Friday, January 14, 2011

Newsletter: Volume IV – Issue I

 

 

Dear HNMCP Friend,

Welcome to the sixth issue of the Harvard Negotiation & Mediation Clinical Program (HNMCP) Newsletter.

As many of you know, HNMCP has grown tremendously in its first four years. Though we are extremely pleased by the clinic’s success, it has placed extraordinary strain on the staff to keep pace with the workload. I am therefore delighted to report the creation of the new position of Assistant Director for HNMCP. The addition of an Assistant Director is a critical first step not only to

ward providing additional staff resources but also to sustain the momentum for the clinic’s continued growth and success. The Assistant Director will also teach a course in mediation, as well as help enrich the ties between Harvard Law School’s mediation community and HNMCP. We will keep you apprised of our search for a new Assistant Director as it proceeds.

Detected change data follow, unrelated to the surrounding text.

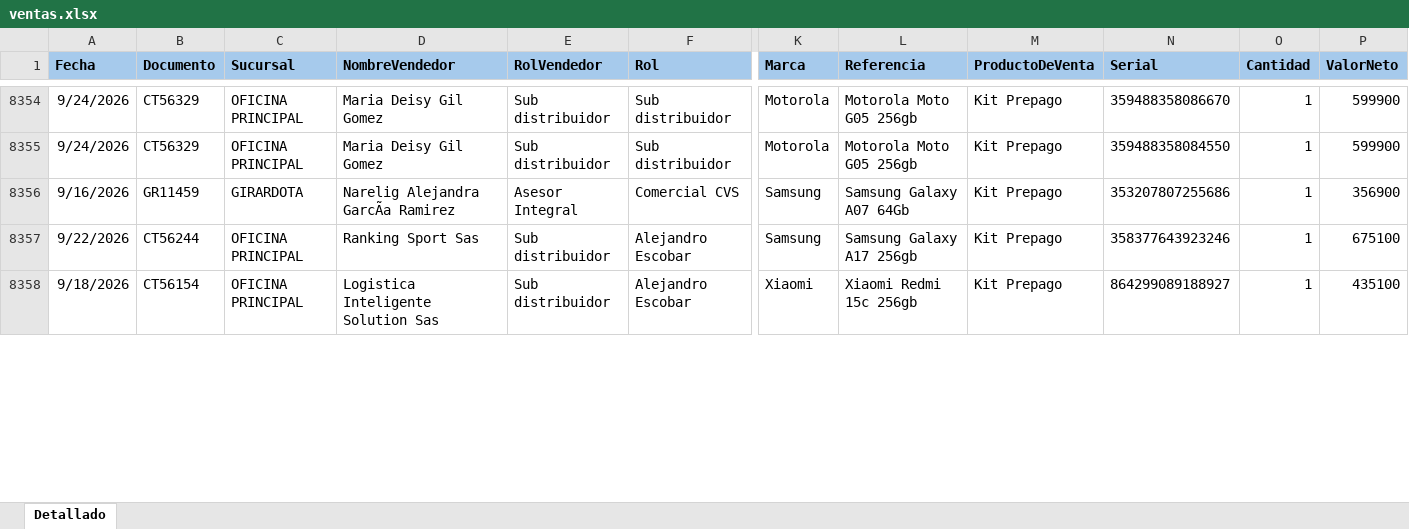
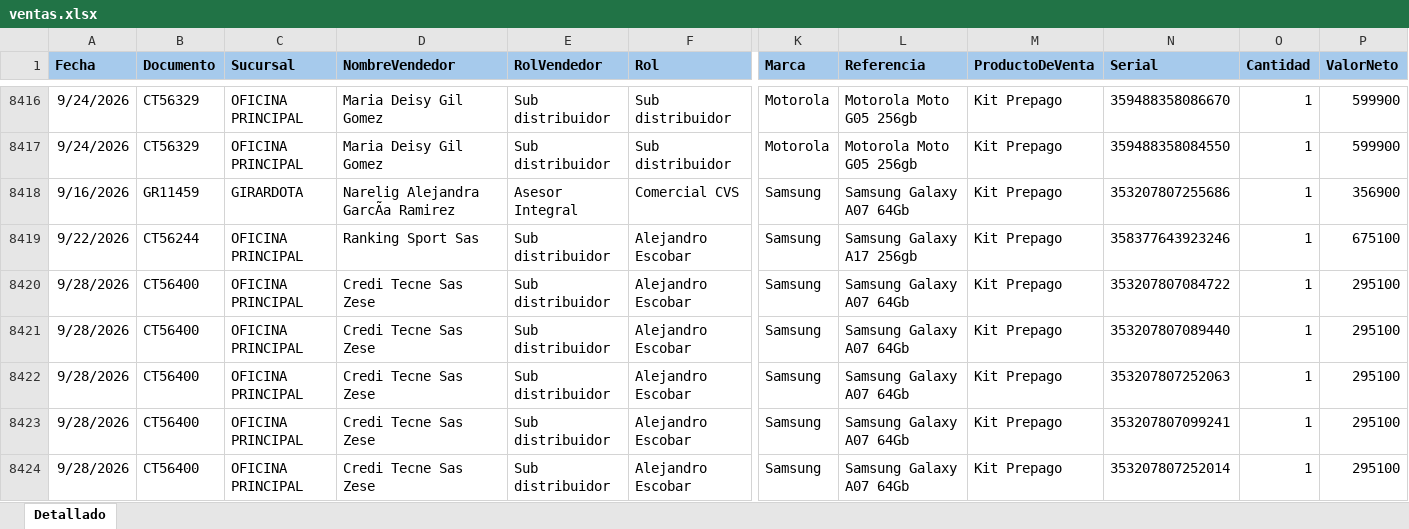
Before and after one commit to Paolam1903/EQUIPOS, an Excel workbook: ventas.xlsx, sheet Detallado, drawn as a sheet; only a part is shown, gaps mark what is left out; the shorter side is filled out with more unchanged rows; values as stored, in another font and other column widths than the file's, no borders; conditional formats not drawn; rows hold the shown columns only; the diff covers the shown part only; the diff names each change by its address in the sheet, - before the commit and + after, or states it on an @@ line.

```diff
--- a/ventas.xlsx (sheet Detallado)
+++ b/ventas.xlsx (sheet Detallado)
+row 8420: 9/28/2026 | CT56400 | OFICINA PRINCIPAL | Credi Tecne Sas Zese | Sub distribuidor | Alejandro Escobar | Samsung | Samsung Galaxy A07 64Gb | Kit Prepago | 353207807084722 | 1 | 295100
+row 8421: 9/28/2026 | CT56400 | OFICINA PRINCIPAL | Credi Tecne Sas Zese | Sub distribuidor | Alejandro Escobar | Samsung | Samsung Galaxy A07 64Gb | Kit Prepago | 353207807089440 | 1 | 295100
+row 8422: 9/28/2026 | CT56400 | OFICINA PRINCIPAL | Credi Tecne Sas Zese | Sub distribuidor | Alejandro Escobar | Samsung | Samsung Galaxy A07 64Gb | Kit Prepago | 353207807252063 | 1 | 295100
+row 8423: 9/28/2026 | CT56400 | OFICINA PRINCIPAL | Credi Tecne Sas Zese | Sub distribuidor | Alejandro Escobar | Samsung | Samsung Galaxy A07 64Gb | Kit Prepago | 353207807099241 | 1 | 295100
+row 8424: 9/28/2026 | CT56400 | OFICINA PRINCIPAL | Credi Tecne Sas Zese | Sub distribuidor | Alejandro Escobar | Samsung | Samsung Galaxy A07 64Gb | Kit Prepago | 353207807252014 | 1 | 295100
```
Also changed, not shown: 91 added rows, 7 removed rows, 140 moved rows and 71 edited cells elsewhere in this sheet, 1 other file.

In this newsletter we report on some of the exciting projects on which our students have been working this semester in the public, private, domestic, and international sectors. We also profile two of our current clinical students, Jennifer Kan, ’11 and Greg LeSaint, ’11. In our Alumna Spotlight we interview Jennifer Reynolds, ‘07, about her experience with HNMCP and the ways in which the skills and theory she learned in the clinic have benefited her career as a law professor at the University of Oregon Law School. In our client feature we speak with Michael Chernoff, Director of Baseball Operations at the Cleveland Indians Baseball Company, L.P., whom we assisted last year in the development of an online negotiation tool for negotiating player salaries.

In addition to clinical and classroom teaching and supervision, we remain engaged with the world of scholarship and practice outside the confines of our clinic. Stephan traveled to Los Angeles to speak on two panels at the American Psychological Association’s Annual Convention about a recent Supreme Court decision that might uphold criminalizing the provision of conflict resolution training to members of groups that appear on a list of the State Department’s Foreign Terrorist Organizations. In July, Jeremy and I traveled to Washington, D.C. to present a negotiation workshop to high-level officials from a number of federal agencies, Congress and the White House. And in October I presented to the Harvard Law School faculty workshop some of what I’ve learned about teaching and teaching pedagogy through my work in the clinic and the Negotiation Workshop.

This is the time of year that reminds us that we are all called to be peacemakers and conflict resolvers. I wish you peace and joy this holiday season and in the year ahead. As always, we enjoy hearing updates on what you’ve been up to and we welcome your feedback on our work.

Happy Holidays!